“Fertile Ground,” an art exhibit showcasing the complex and layered works of artists María Berrío, Zoë Charlton and Joiri Minaya, opened Aug. 31 at the David Winton Bell Gallery in the List Art Center. The collaborative exhibition was largely orchestrated by Heather Bhandari, guest curator and adjunct lecturer.
“This exhibition … is about how these three artists conceptualize their identities and homelands in relationship to where they are now (in the U.S.),” Bhandari said. “It also dovetails into the conversation many of us are having as U.S. citizens: What does it mean to not be from here?”
The exhibit features an array of vibrant, colorful 2D and 3D art, which Bhandari loosely refers to as “collages,” that feature women in nature. Although united on the same gallery walls and by an overarching theme, each artist’s work reveals their individual personality, heritage and perspective on gendered, cross-cultural power structures through their artistic choices.
Berrío’s work features intricate, lively and surreal collages centered around her upbringing in Bogotá, Colombia. In her works, female subjects meld with the environment to embody the theme of transition and exemplify a partnership between the land and the body.
Charlton’s pieces compile hundreds of stickers, cut paper and gouache to create large-scale figures of women consumed by natural foliage. Paying homage to her grandmother, who was one of the first African-American females to own land in her family, Charlton underscores the duality of how women broke barriers to own property, yet were historically and routinely marked as property, Bhandari explained.
Minaya’s work explores the underlying roots of colonialism and stereotyping behind the tourist industry and associated environments. Hailing from the Dominican Republic, she emphasizes the manipulation and hyper-sexualization of female bodies amidst the tropical Caribbean landscape.
Minaya described her “Container” pieces, which feature photographs of anonymous women wearing tropical-print Spandex bodysuits that force them to strike stereotypical “#dominicanwomen” poses.

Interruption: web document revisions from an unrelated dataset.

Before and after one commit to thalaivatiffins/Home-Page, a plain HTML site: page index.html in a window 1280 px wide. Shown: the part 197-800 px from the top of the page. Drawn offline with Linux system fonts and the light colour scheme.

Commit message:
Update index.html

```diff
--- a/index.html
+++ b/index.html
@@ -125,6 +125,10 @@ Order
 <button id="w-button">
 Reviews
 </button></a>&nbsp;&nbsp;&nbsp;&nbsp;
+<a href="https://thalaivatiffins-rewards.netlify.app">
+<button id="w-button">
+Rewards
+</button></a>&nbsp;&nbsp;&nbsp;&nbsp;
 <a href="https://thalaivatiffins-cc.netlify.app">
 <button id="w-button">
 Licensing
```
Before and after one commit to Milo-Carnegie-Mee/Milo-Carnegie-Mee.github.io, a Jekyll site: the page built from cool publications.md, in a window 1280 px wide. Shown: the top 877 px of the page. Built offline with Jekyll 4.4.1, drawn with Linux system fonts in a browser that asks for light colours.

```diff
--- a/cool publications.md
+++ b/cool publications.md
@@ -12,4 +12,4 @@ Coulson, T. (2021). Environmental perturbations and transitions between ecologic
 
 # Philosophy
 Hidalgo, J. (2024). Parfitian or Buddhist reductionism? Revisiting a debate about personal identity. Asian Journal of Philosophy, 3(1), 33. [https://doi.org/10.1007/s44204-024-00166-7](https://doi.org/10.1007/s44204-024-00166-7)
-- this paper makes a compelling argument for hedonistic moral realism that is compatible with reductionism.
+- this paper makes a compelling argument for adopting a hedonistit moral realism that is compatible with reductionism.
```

By portraying the women this way, she emphasized how the women in these photos are often represented as immobile “bodies to be colonized and spaces to be conquered.” Additionally, her “Labadee” video installation narrates the colonialist elements still present within tourist resorts, like one in Haiti from which locals are banned from frequenting. In her work, Minaya exposes how the resort’s seemingly natural landscape is fabricated and “tailored to [the tourists] who can afford it,” as is expressed in written text in the video.
When asked what she most wanted viewers to take away from “Fertile Ground,” Minaya’s answer was simple: “A reconsideration. … An awareness. … A consciousness.” Minaya’s desires for such a reckoning is better understood in the context of the curated works of Berrío, Charlton and Minaya together. In vibrant colors and multimedia installations, the pieces question the historical and current connotations of female and foreign, of body and land, of conquest and colonialism, of then and now. Together, their mediums amass a powerful, three-pronged dialogue on many relevant political conversations that navigate our society today.
Hannah Ponce ’22 was moved by the exhibit upon entering. Referring to Charlton’s work, she said that although “historically African-American women have been depicted in art as the ‘sexy mulatta’ or the ‘masculine mammy,’ Charlton makes a point of defying these cultural tropes by paying homage to their strength ... through explosive natural imagery. It’s powerful.”
Ponce’s realization shows that indeed, Minaya’s wish, a simple, empathetic reconsideration by the viewer, is possible.
The official opening reception of “Fertile Ground” will take place at the Bell Gallery at 5:30 PM, Sept. 13. The exhibit is on display until Nov. 3.
Correction: A previous version of this article stated that Zoë Charlton's piece paid homage to her grandmother, "who was one of the first African-American females to own land in the United States." In fact, her grandmother was one of the first African-American females to own land in her family. The Herald regrets the error.